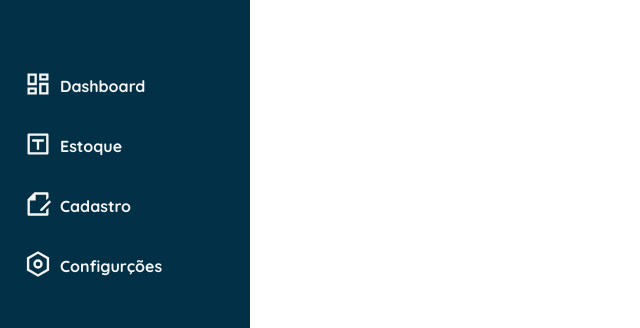
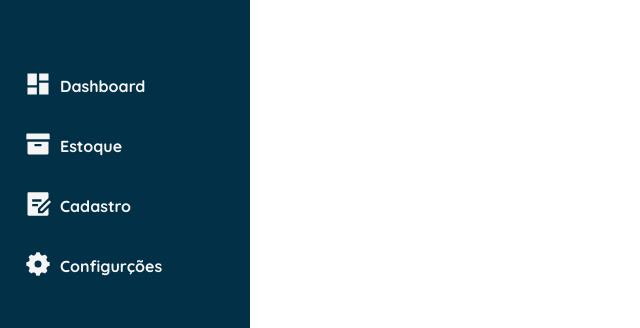
Before and after one commit to iigorcunha/open_wms_frontend, a Next.js app: page / in a window 1280 px wide. Shown: the part 242-570 px from the top of the page, without its empty margins (0-640 px from the left). Built offline with nearby package versions, Linux system fonts and the light colour scheme.

Commit message:
refactoring: change icons

```diff
--- a/src/components/Sidebar/SidebarNav.tsx
+++ b/src/components/Sidebar/SidebarNav.tsx
@@ -1,9 +1,9 @@
 import { Stack } from '@chakra-ui/react';
 import {
-  RiDashboardLine,
-  RiTBoxLine,
-  RiFileEditLine,
-  RiSettingsLine,
+  RiDashboardFill,
+  RiArchiveFill,
+  RiDraftFill,
+  RiSettings5Fill,
 } from 'react-icons/ri';
 import { SidebarLink } from './SidebarLink';
 import { SidebarProfile } from './SidebarProfile';
@@ -13,10 +13,10 @@ export function SidebarNav(): JSX.Element {
     <Stack ml="6" mt="10" spacing="8" align="flex-start">
       <SidebarProfile name="Fulano de Tal" />
 
-      <SidebarLink icon={RiDashboardLine}>Dashboard</SidebarLink>
-      <SidebarLink icon={RiTBoxLine}>Estoque</SidebarLink>
-      <SidebarLink icon={RiFileEditLine}>Cadastro</SidebarLink>
-      <SidebarLink icon={RiSettingsLine}>Configurções</SidebarLink>
+      <SidebarLink icon={RiDashboardFill}>Dashboard</SidebarLink>
+      <SidebarLink icon={RiArchiveFill}>Estoque</SidebarLink>
+      <SidebarLink icon={RiDraftFill}>Cadastro</SidebarLink>
+      <SidebarLink icon={RiSettings5Fill}>Configurções</SidebarLink>
     </Stack>
   );
 }
```
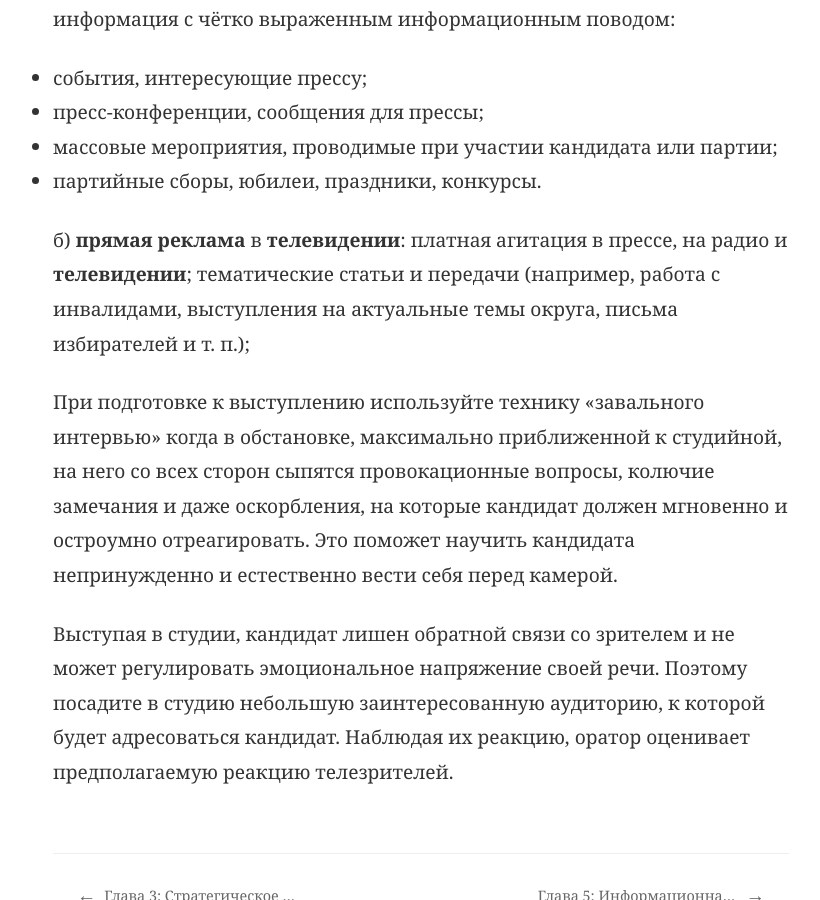
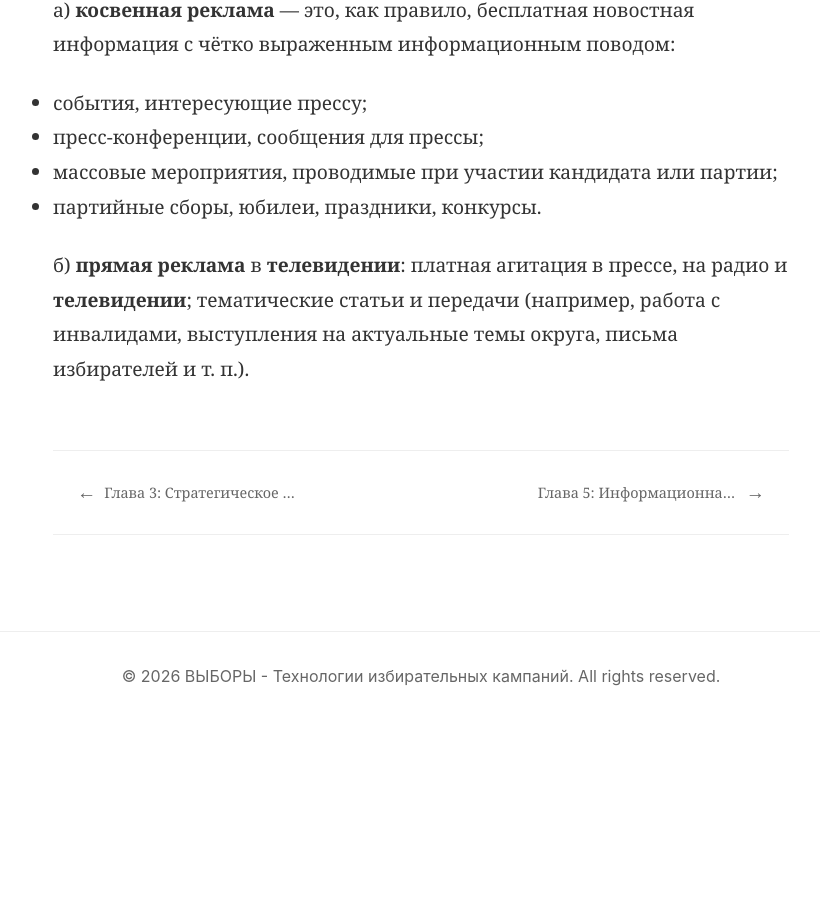
Before and after one commit to Lemik/Book-Elections, a Jekyll site: the page built from _ru_posts/04-Chapter4.md, in a window 1280 px wide and 900 px high, scrolled down 25058 px. Shown: the whole window, without its empty margins (219-1039 px from the left). Built offline with Jekyll 4.4.1, drawn with Linux system fonts in a browser that asks for light colours; after the commit the page ends 25780 px from its top, so only the background shows below that; some of the changed text lies outside the part shown.

```diff
--- a/_ru_posts/04-Chapter4.md
+++ b/_ru_posts/04-Chapter4.md
@@ -463,8 +463,4 @@
 - массовые мероприятия, проводимые при участии кандидата или партии;
 - партийные сборы, юбилеи, праздники, конкурсы.
 
-   б) **прямая реклама** в **телевидении**: платная агитация в прессе, на радио и **телевидении**; тематические статьи и передачи (например, работа с инвалидами, выступления на актуальные темы округа, письма избирателей и т. п.);
-
-При подготовке к выступлению используйте технику «завального интервью» когда в обстановке, максимально приближенной к студийной, на него со всех сторон сыпятся провокационные вопросы, колючие замечания и даже оскорбления, на которые кандидат должен мгновенно и остроумно отреагировать. Это поможет научить кандидата непринужденно и естественно вести себя перед камерой.
-
-Выступая в студии, кандидат лишен обратной связи со зрителем и не может регулировать эмоциональное напряжение своей речи. Поэтому посадите в студию небольшую заинтересованную аудиторию, к которой будет адресоваться кандидат. Наблюдая их реакцию, оратор оценивает предполагаемую реакцию телезрителей.
+   б) **прямая реклама** в **телевидении**: платная агитация в прессе, на радио и **телевидении**; тематические статьи и передачи (например, работа с инвалидами, выступления на актуальные темы округа, письма избирателей и т. п.).
```
Also changed, not shown: other parts of _ru_posts/04-Chapter4.md (+1 -1 lines), _ru_posts/02-Chapter2.md (+1 -1 lines), _ru_posts/05-Chapter5.md (+2 -2 lines).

**Assignment**. Reproduce every line above as written, skipping pictures.

**Completed task**.
Before and after one commit to iigorcunha/open_wms_frontend, a Next.js app: page / in a window 1280 px wide. Shown: the part 242-570 px from the top of the page, without its empty margins (0-640 px from the left). Built offline with nearby package versions, Linux system fonts and the light colour scheme.

Commit message:
refactoring: change icons

```diff
--- a/src/components/Sidebar/SidebarNav.tsx
+++ b/src/components/Sidebar/SidebarNav.tsx
@@ -1,9 +1,9 @@
 import { Stack } from '@chakra-ui/react';
 import {
-  RiDashboardLine,
-  RiTBoxLine,
-  RiFileEditLine,
-  RiSettingsLine,
+  RiDashboardFill,
+  RiArchiveFill,
+  RiDraftFill,
+  RiSettings5Fill,
 } from 'react-icons/ri';
 import { SidebarLink } from './SidebarLink';
 import { SidebarProfile } from './SidebarProfile';
@@ -13,10 +13,10 @@ export function SidebarNav(): JSX.Element {
     <Stack ml="6" mt="10" spacing="8" align="flex-start">
       <SidebarProfile name="Fulano de Tal" />
 
-      <SidebarLink icon={RiDashboardLine}>Dashboard</SidebarLink>
-      <SidebarLink icon={RiTBoxLine}>Estoque</SidebarLink>
-      <SidebarLink icon={RiFileEditLine}>Cadastro</SidebarLink>
-      <SidebarLink icon={RiSettingsLine}>Configurções</SidebarLink>
+      <SidebarLink icon={RiDashboardFill}>Dashboard</SidebarLink>
+      <SidebarLink icon={RiArchiveFill}>Estoque</SidebarLink>
+      <SidebarLink icon={RiDraftFill}>Cadastro</SidebarLink>
+      <SidebarLink icon={RiSettings5Fill}>Configurções</SidebarLink>
     </Stack>
   );
 }
```
Before and after one commit to Lemik/Book-Elections, a Jekyll site: the page built from _ru_posts/04-Chapter4.md, in a window 1280 px wide and 900 px high, scrolled down 25058 px. Shown: the whole window, without its empty margins (219-1039 px from the left). Built offline with Jekyll 4.4.1, drawn with Linux system fonts in a browser that asks for light colours; after the commit the page ends 25780 px from its top, so only the background shows below that; some of the changed text lies outside the part shown.

```diff
--- a/_ru_posts/04-Chapter4.md
+++ b/_ru_posts/04-Chapter4.md
@@ -463,8 +463,4 @@
 - массовые мероприятия, проводимые при участии кандидата или партии;
 - партийные сборы, юбилеи, праздники, конкурсы.
 
-   б) **прямая реклама** в **телевидении**: платная агитация в прессе, на радио и **телевидении**; тематические статьи и передачи (например, работа с инвалидами, выступления на актуальные темы округа, письма избирателей и т. п.);
-
-При подготовке к выступлению используйте технику «завального интервью» когда в обстановке, максимально приближенной к студийной, на него со всех сторон сыпятся провокационные вопросы, колючие замечания и даже оскорбления, на которые кандидат должен мгновенно и остроумно отреагировать. Это поможет научить кандидата непринужденно и естественно вести себя перед камерой.
-
-Выступая в студии, кандидат лишен обратной связи со зрителем и не может регулировать эмоциональное напряжение своей речи. Поэтому посадите в студию небольшую заинтересованную аудиторию, к которой будет адресоваться кандидат. Наблюдая их реакцию, оратор оценивает предполагаемую реакцию телезрителей.
+   б) **прямая реклама** в **телевидении**: платная агитация в прессе, на радио и **телевидении**; тематические статьи и передачи (например, работа с инвалидами, выступления на актуальные темы округа, письма избирателей и т. п.).
```
Also changed, not shown: other parts of _ru_posts/04-Chapter4.md (+1 -1 lines), _ru_posts/02-Chapter2.md (+1 -1 lines), _ru_posts/05-Chapter5.md (+2 -2 lines).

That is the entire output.